Lines where the string "challId" appears are to be copied from the entries below.

» **Front-end code edit data**:
- - -
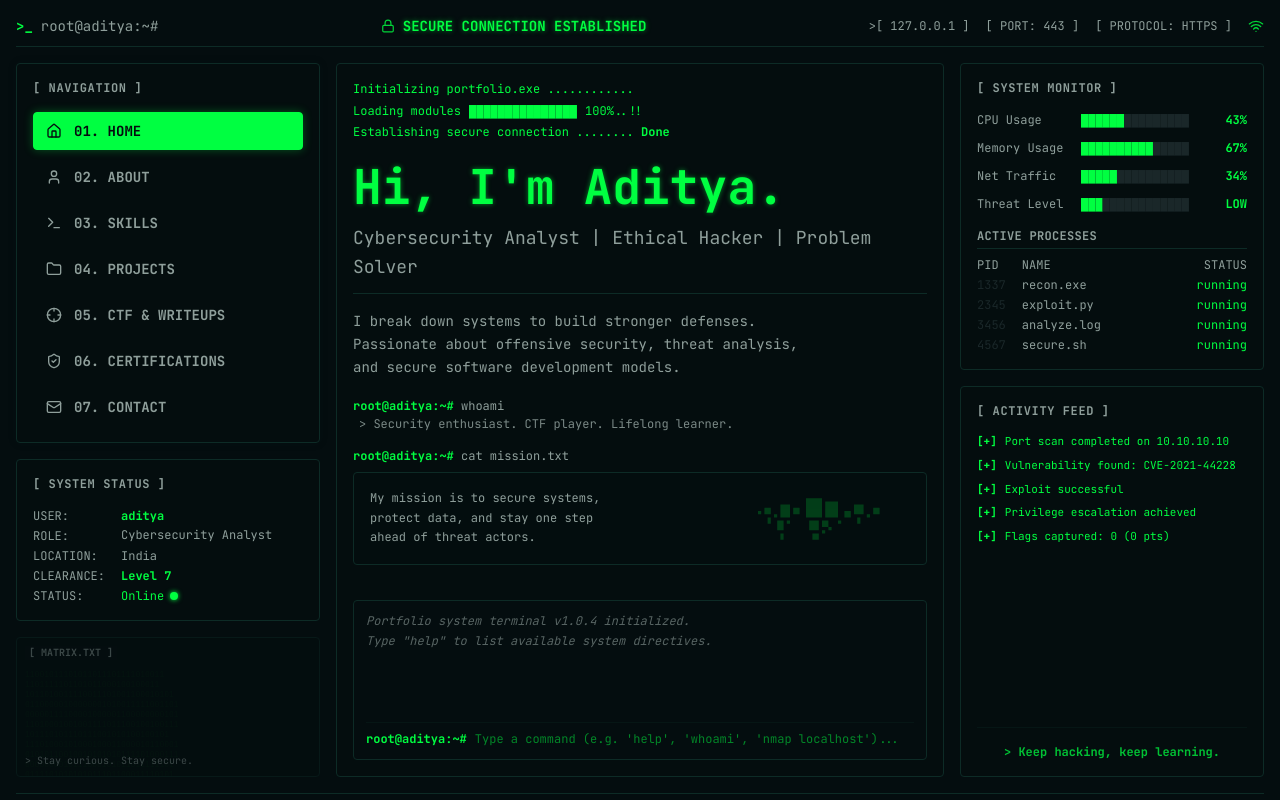
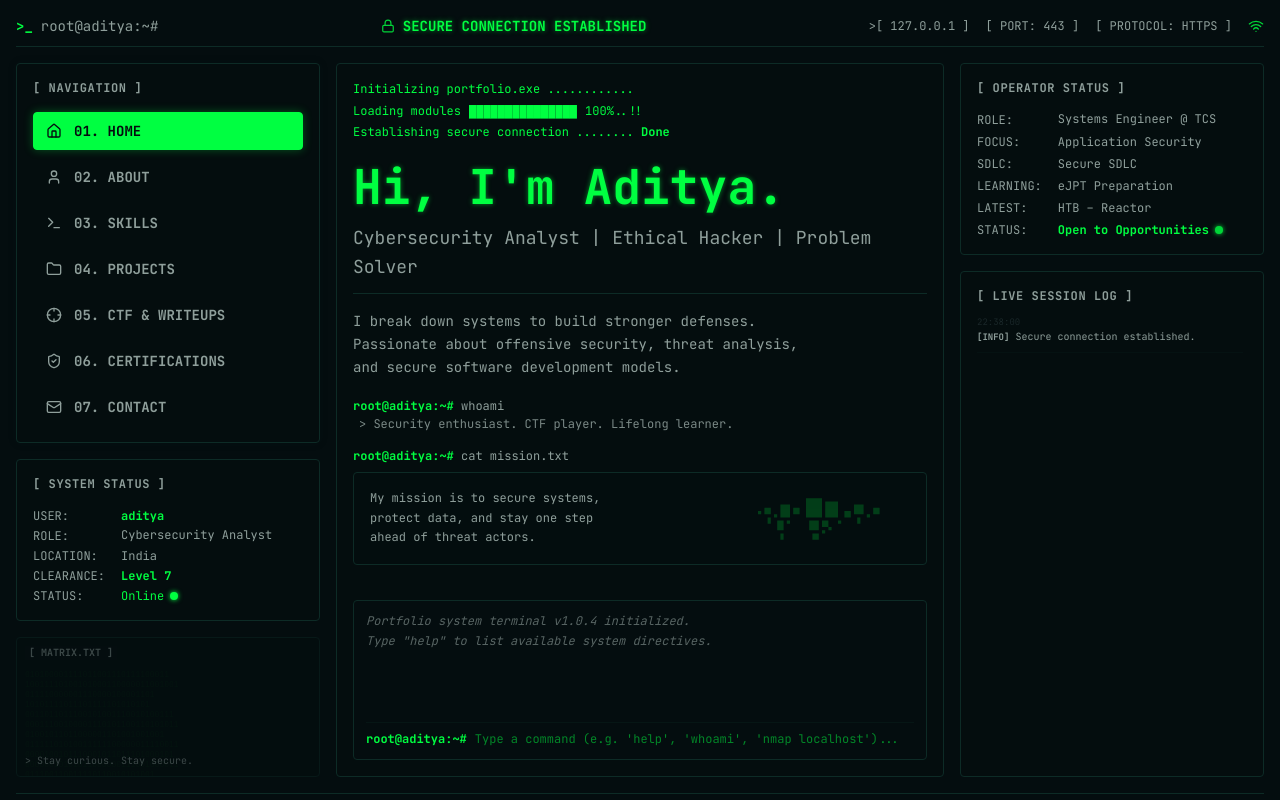
Before and after one commit to AdityaBhardwaj04/AdityaBhardwaj04.github.io, a React (Vite) app: page / in a window 1280 px wide. Shown: the top 800 px of the page. Built offline with nearby package versions, Linux system fonts and the light colour scheme.

Commit message:
feat(home): replace demo widgets with operator dashboard

```diff
--- a/src/App.tsx
+++ b/src/App.tsx
@@ -22,9 +22,20 @@ export default function App() {
   const [activeTab, setActiveTab] = useState<'home' | 'about' | 'skills' | 'projects' | 'ctf' | 'certs' | 'contact'>('home');
   const [mobileNavOpen, setMobileNavOpen] = useState<boolean>(false);
 
+  const TAB_NAV_LABELS: Record<typeof activeTab, string> = {
+    home: 'Home workspace initialized.',
+    about: 'About profile opened.',
+    skills: 'Skills workspace opened.',
+    projects: 'Projects workspace opened.',
+    ctf: 'CTF & Writeups workspace opened.',
+    certs: 'Certifications workspace opened.',
+    contact: 'Contact terminal initialized.',
+  };
+
   const handleTabChange = (tab: typeof activeTab) => {
     setActiveTab(tab);
     setMobileNavOpen(false);
+    addLogEntry('NAV', TAB_NAV_LABELS[tab]);
     if (tab === 'home') {
       requestAnimationFrame(() => {
         requestAnimationFrame(() => window.scrollTo(0, 0));
@@ -37,20 +48,15 @@ export default function App() {
   const [totalScore, setTotalScore] = useState<number>(0);
   const [flagsCaptured, setFlagsCaptured] = useState<number>(0);
 
-  // Dynamic system monitor load fluctuations
-  const [cpuUsage, setCpuUsage] = useState<number>(42);
-  const [memUsage, setMemUsage] = useState<number>(68);
-  const [netActivity, setNetActivity] = useState<number>(35);
-  const [threatLevel, setThreatLevel] = useState<'LOW' | 'MED' | 'HIGH'>('LOW');
+  // Live session log
+  type LogLevel = 'INFO' | 'NAV' | 'VIEW' | 'LINK' | 'DOWNLOAD' | 'CONTACT' | 'SUCCESS';
+  interface LogEntry { id: number; level: LogLevel; message: string; time: string; }
+  const [logEntries, setLogEntries] = useState<LogEntry[]>([]);
 
-  // Dynamic live activity feed log
-  const [activityLogs, setActivityLogs] = useState<string[]>([
-    'Port scan completed on 10.10.10.10',
-    'Vulnerability found: CVE-2021-44228',
-    'Exploit successful',
-    'Privilege escalation achieved',
-    'Flags captured: 0'
-  ]);
+  const addLogEntry = (level: LogLevel, message: string) => {
+    const time = new Date().toLocaleTimeString('en-GB', { hour12: false });
+    setLogEntries(prev => [{ id: Date.now(), level, message, time }, ...prev].slice(0, 20));
+  };
 
   // Terminal CLI input state for Home tab
   const [terminalInput, setTerminalInput] = useState<string>('');
@@ -68,33 +74,6 @@ export default function App() {
     setTimeout(() => setToast(''), 3000);
   };
 
-  // Fluctuating metric updates
-  useEffect(() => {
-    const timer = setInterval(() => {
-      setCpuUsage(prev => {
-        const delta = Math.floor(Math.random() * 5) - 2; // -2 to +2
-        return Math.max(10, Math.min(95, prev + delta));
-      });
-      setMemUsage(prev => {
-        const delta = Math.floor(Math.random() * 3) - 1; // -1 to +1
-        return Math.max(50, Math.min(90, prev + delta));
-      });
-      setNetActivity(prev => {
-        const delta = Math.floor(Math.random() * 9) - 4; // -4 to +4
-        return Math.max(15, Math.min(99, prev + delta));
-      });
-    }, 4000);
-
-    return () => clearInterval(timer);
-  }, []);
-
-  // Sync flags captured stat inside activity logs
-  useEffect(() => {
-    setActivityLogs(prev => {
-      const filtered = prev.filter(l => !l.startsWith('Flags captured:'));
-      return [...filtered, `Flags captured: ${flagsCaptured} (${totalScore} pts)`];
-    });
-  }, [flagsCaptured, totalScore]);
 
   // Scroll to bottom of terminal whenever line length changes
   useEffect(() => {
@@ -103,17 +82,10 @@ export default function App() {
     }
   }, [terminalLines, activeTab]);
 
-  // Append new log to activity feed
-  const appendActivityLog = (message: string) => {
-    setActivityLogs(prev => {
-      const filtered = prev.filter(l => l !== message);
-      // Limit to max 6 logs
-      if (filtered.length >= 6) {
-        return [...filtered.slice(1), message];
-      }
-      return [...filtered, message];
-    });
-  };
+  // Fire first log entry once booted
+  useEffect(() => {
+    if (booted) addLogEntry('INFO', 'Secure connection established.');
+  }, [booted]);
 
   // Solve callback from CtfTab
   const handleSolveChallenge = (challId: string, points: number, flag: string) => {
@@ -131,7 +103,7 @@ export default function App() {
     if (!alreadySolved) {
       setTotalScore(prev => prev + points);
       setFlagsCaptured(prev => prev + 1);
-      appendActivityLog(`Captured flag for: ${challId}! (+${points} pts)`);
+      addLogEntry('SUCCESS', `Flag captured: ${challId} (+${points} pts)`);
 
       // Also write directly to Home terminal lines if active
       setTerminalLines(prev => [
@@ -178,7 +150,7 @@ export default function App() {
             { text: '> Security enthusiast. CTF player. Lifelong learner.', type: 'output' },
             { text: 'Role: Cybersecurity Analyst | Offensive Specialist', type: 'output' }
           ]);
-          appendActivityLog('Terminal lookup: whoami');
+          addLogEntry('VIEW', 'Operator profile queried.');
           break;
         case 'skills':
           setTerminalLines(prev => [
@@ -190,7 +162,7 @@ export default function App() {
             { text: '  - Privilege Escalation (Linux SUID, windows DLL)', type: 'output' }
           ]);
           setActiveTab('skills');
-          appendActivityLog('Navigated to: SKILLS (CLI)');
+          addLogEntry('NAV', 'Skills workspace opened.');
           break;
         case 'projects':
           setTerminalLines(prev => [
@@ -201,7 +173,7 @@ export default function App() {
             { text: '  3. Facial Recognition Auth System (OpenCV/TF)', type: 'output' }
           ]);
           setActiveTab('projects');
-          appendActivityLog('Navigated to: PROJECTS (CLI)');
+          addLogEntry('NAV', 'Projects workspace opened.');
           break;
         case 'ctf':
           setTerminalLines(prev => [
@@ -212,7 +184,7 @@ export default function App() {
             { text: `  - Rank: ${flagsCaptured === 4 ? 'Root Admin' : flagsCaptured >= 2 ? 'Exploiter' : 'Neophyte'}`, type: 'output' }
           ]);
           setActiveTab('ctf');
-          appendActivityLog('Navigated to: CTF (CLI)');
+          addLogEntry('NAV', 'CTF & Writeups workspace opened.');
           break;
         case 'certs':
           setTerminalLines(prev => [
@@ -223,7 +195,7 @@ export default function App() {
             { text: '  - Security+ (CompTIA Baseline Ops)', type: 'output' }
           ]);
           setActiveTab('certs');
-          appendActivityLog('Navigated to: CERTS (CLI)');
+          addLogEntry('NAV', 'Certifications workspace opened.');
           break;
         case 'contact':
           setTerminalLines(prev => [
@@ -232,7 +204,7 @@ export default function App() {
             { text: 'Type "python3 send_message.py" or open the CONTACT panel.', type: 'output' }
           ]);
           setActiveTab('contact');
-          appendActivityLog('Navigated to: CONTACT (CLI)');
+          addLogEntry('NAV', 'Contact terminal initialized.');
           break;
         case 'resume': {
           setTerminalLines(prev => [
@@ -247,7 +219,7 @@ export default function App() {
           link.click();
           document.body.removeChild(link);
           showToast('Resume download started');
-          appendActivityLog('Resume downloaded via CLI');
+          addLogEntry('DOWNLOAD', 'Resume downloaded.');
           break;
         }
         case 'ping':
@@ -260,7 +232,7 @@ export default function App() {
             { text: `--- ${host} ping statistics ---`, type: 'info' },
             { text: '2 packets transmitted, 2 received, 0% packet loss', type: 'output' }
           ]);
-          appendActivityLog(`Dispatched ping target: ${host}`);
+          addLogEntry('INFO', `Ping dispatched to ${host}.`);
           break;
         case 'nmap':
           setTerminalLines(prev => [
@@ -274,7 +246,7 @@ export default function App() {
             { text: '3000/tcp open  react-vite (Development Portfolio)', type: 'output' },
             { text: 'Nmap done: 1 IP address scanned in 0.88 seconds', type: 'success' }
           ]);
-          appendActivityLog('Nmap audit local scan completed');
+          addLogEntry('INFO', 'Local port scan completed.');
           break;
         case 'clear':
           setTerminalLines([]);
@@ -594,92 +566,65 @@ export default function App() {
 
           {activeTab === 'contact' && (
             <div className="panel flex-grow flex flex-col min-h-[450px]">
-              <ContactTab onMessageSent={appendActivityLog} />
+              <ContactTab onMessageSent={(msg) => addLogEntry('SUCCESS', msg)} />
             </div>
           )}
         </section>
 
-        {/* Right Status / Monitor Sidebar */}
+        {/* Right Panel */}
         <aside className="right-panel flex flex-col gap-4 min-w-0">
-          {/* System Monitor */}
-          <div className="panel flex flex-col gap-4">
-            <h2 className="text-term-lightgray text-xs font-bold uppercase tracking-wider">[ SYSTEM MONITOR ]</h2>
-            <div className="flex flex-col gap-3 text-xs">
-              <div className="flex items-center justify-between gap-2">
-                <span className="text-term-lightgray w-24">CPU Usage</span>
-                <div className="flex-grow flex gap-1 font-mono">
-                  {renderProgressBlocks(cpuUsage)}
-                </div>
-                <span className="text-term-green w-8 text-right font-bold">{cpuUsage}%</span>
-              </div>
+          {/* Operator Status */}
+          <div className="panel flex flex-col gap-2">
+            <h2 className="text-term-lightgray mb-2 text-xs font-bold uppercase tracking-wider">[ OPERATOR STATUS ]</h2>
+            <div className="grid grid-cols-[auto_1fr] gap-x-4 gap-y-1.5 text-xs">
+              <span className="text-term-lightgray">ROLE:</span>
+              <span className="text-term-lightgray leading-tight">Systems Engineer @ TCS</span>
 
-              <div className="flex items-center justify-between gap-2">
-                <span className="text-term-lightgray w-24">Memory Usage</span>
-                <div className="flex-grow flex gap-1 font-mono">
-                  {renderProgressBlocks(memUsage)}
-                </div>
-                <span className="text-term-green w-8 text-right font-bold">{memUsage}%</span>
-              </div>
+              <span className="text-term-lightgray">FOCUS:</span>
+              <span className="text-term-lightgray">Application Security</span>
 
-              <div className="flex items-center justify-between gap-2">
-                <span className="text-term-lightgray w-24">Net Traffic</span>
-                <div className="flex-grow flex gap-1 font-mono">
-                  {renderProgressBlocks(netActivity)}
-                </div>
-                <span className="text-term-green w-8 text-right font-bold">{netActivity}%</span>
-              </div>
+              <span className="text-term-lightgray">SDLC:</span>
+              <span className="text-term-lightgray">Secure SDLC</span>
 
-              <div className="flex items-center justify-between gap-2">
-                <span className="text-term-lightgray w-24">Threat Level</span>
-                <div className="flex-grow flex gap-1 font-mono">
-                  {renderProgressBlocks(threatLevel === 'HIGH' ? 85 : threatLevel === 'MED' ? 50 : 20)}
-                </div>
-                <span className={`w-8 text-right font-bold ${threatLevel === 'HIGH' ? 'text-red-400' : 'text-term-green'}`}>
-                  {threatLevel}
-                </span>
-              </div>
-            </div>
+              <span className="text-term-lightgray">LEARNING:</span>
+              <span className="text-term-lightgray">eJPT Preparation</span>
 
-            {/* Active Processes table */}
-            <div>
-              <h3 className="text-term-lightgray text-xs border-b border-term-border pb-1 font-bold uppercase tracking-wide">ACTIVE PROCESSES</h3>
-              <div className="grid grid-cols-[auto_1fr_auto] gap-x-4 gap-y-1 text-xs mt-2">
-                <span className="text-term-lightgray">PID</span>
-                <span className="text-term-lightgray">NAME</span>
-                <span className="text-term-lightgray text-right">STATUS</span>
+              <span className="text-term-lightgray">LATEST:</span>
+              <span className="text-term-lightgray">HTB – Reactor</span>
 
-                <span className="text-term-gray">1337</span>
-                <span className="text-term-lightgray">recon.exe</span>
-                <span className="text-term-green text-right">running</span>
-
-                <span className="text-term-gray">2345</span>
-                <span className="text-term-lightgray">exploit.py</span>
-                <span className="text-term-green text-right">running</span>
-
-                <span className="text-term-gray">3456</span>
-                <span className="text-term-lightgray">analyze.log</span>
-                <span className="text-term-green text-right">running</span>
-
-                <span className="text-term-gray">4567</span>
-                <span className="text-term-lightgray">secure.sh</span>
-                <span className="text-term-green text-right">running</span>
+              <span className="text-term-lightgray">STATUS:</span>
+              <div className="flex items-center gap-1.5">
+                <span className="text-term-green font-bold">Open to Opportunities</span>
+                <div className="w-2 h-2 bg-term-green rounded-full animate-pulse shadow-[0_0_5px_#00FF41] flex-shrink-0"></div>
               </div>
             </div>
           </div>
 
-          {/* Activity Feed */}
-          <div className="panel flex-grow flex flex-col gap-2 text-xs">
-            <h2 className="text-term-lightgray mb-2 text-xs font-bold uppercase tracking-wider">[ ACTIVITY FEED ]</h2>
-            <div className="flex flex-col gap-2.5 flex-grow">
-              {activityLogs.map((log, index) => (
-                <div key={index} className="flex gap-2 text-term-green text-[11px] leading-tight items-start">
-                  <span className="font-bold select-none">[+]</span>
-                  <span>{log}</span>
-                </div>
-              ))}
-              <div className="mt-auto pt-4 text-term-green/75 border-t border-term-border/30 text-center font-bold">
-                &gt; Keep hacking, keep learning.
-              </div>
+          {/* Live Session Log */}
+          <div className="panel flex-grow flex flex-col gap-0 text-xs overflow-hidden">
+            <h2 className="text-term-lightgray mb-3 text-xs font-bold uppercase tracking-wider">[ LIVE SESSION LOG ]</h2>
+            <div className="flex flex-col gap-0 flex-grow overflow-y-auto max-h-[320px] pr-1">
+              {logEntries.length === 0 ? (
+                <div className="text-term-gray text-[10px] italic">Awaiting session activity...</div>
+              ) : (
+                logEntries.map(entry => (
+                  <div key={entry.id} className="log-entry border-b border-term-border/20 py-2 first:pt-0">
+                    <div className="text-term-gray text-[9px] font-mono mb-0.5">{entry.time}</div>
+                    <div className="flex items-baseline gap-1.5">
+                      <span className={`text-[9px] font-bold font-mono flex-shrink-0 ${
+                        entry.level === 'SUCCESS' ? 'text-term-green' :
+                        entry.level === 'NAV'     ? 'text-term-green' :
+                        entry.level === 'VIEW'    ? 'text-term-green' :
+                        entry.level === 'LINK'    ? 'text-yellow-400' :
+                        entry.level === 'DOWNLOAD'? 'text-yellow-400' :
+                        entry.level === 'CONTACT' ? 'text-term-green' :
+                        'text-term-lightgray'
+                      }`}>[{entry.level}]</span>
+                      <span className="text-term-lightgray text-[10px] leading-snug">{entry.message}</span>
+                    </div>
+                  </div>
+                ))
+              )}
             </div>
           </div>
         </aside>
@@ -694,7 +639,7 @@ export default function App() {
           <button
             onClick={() => {
               setActiveTab('contact');
-              appendActivityLog('Initiated connection handshake.');
+              addLogEntry('CONTACT', 'Contact terminal initialized.');
             }}
             className="mt-1 border border-term-green text-term-green hover:bg-term-green hover:text-term-bg transition-all py-2 px-4 rounded flex items-center justify-between font-bold w-full max-w-xs group cursor-pointer shadow-[0_0_5px_rgba(0,255,65,0.1)]"
           >
@@ -716,7 +661,7 @@ export default function App() {
             <a
               className="flex items-center gap-2 group cursor-pointer"
               href="mailto:abd.aditya10@outlook.com"
-              onClick={() => appendActivityLog('Clicked email hyperlink')}
+              onClick={() => addLogEntry('LINK', 'Opening email client...')}
             >
               <Mail size={20} className="text-term-green group-hover:text-shadow-glow transition-all" />
               <div className="text-xs">
@@ -730,7 +675,7 @@ export default function App() {
               href="https://www.linkedin.com/in/abhardwaj28"
               target="_blank"
               rel="noopener noreferrer"
-              onClick={() => appendActivityLog('Clicked LinkedIn hyperlink')}
+              onClick={() => addLogEntry('LINK', 'Opening LinkedIn profile...')}
             >
               <Linkedin size={20} className="text-term-green group-hover:text-shadow-glow transition-all" />
               <div className="text-xs">
@@ -744,7 +689,7 @@ export default function App() {
               href="https://github.com/AdityaBhardwaj04"
               target="_blank"
               rel="noopener noreferrer"
-              onClick={() => appendActivityLog('Clicked GitHub hyperlink')}
+              onClick={() => addLogEntry('LINK', 'Opening GitHub profile...')}
             >
               <Github size={20} className="text-term-green group-hover:text-shadow-glow transition-all" />
               <div className="text-xs">
--- a/src/index.css
+++ b/src/index.css
@@ -79,6 +79,15 @@ body {
   animation: fade-in-out 3s ease-in-out forwards;
 }
 
+@keyframes log-slide-in {
+  from { opacity: 0; transform: translateY(-4px); }
+  to   { opacity: 1; transform: translateY(0); }
+}
+
+.log-entry {
+  animation: log-slide-in 0.2s ease-out forwards;
+}
+
 /* Main grid layout with animated workspace mode */
 .main-grid {
   display: grid;
```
- - -
» **Task result**:
   const handleSolveChallenge = (challId: string, points: number, flag: string) => {
-      appendActivityLog(`Captured flag for: ${challId}! (+${points} pts)`);
+      addLogEntry('SUCCESS', `Flag captured: ${challId} (+${points} pts)`);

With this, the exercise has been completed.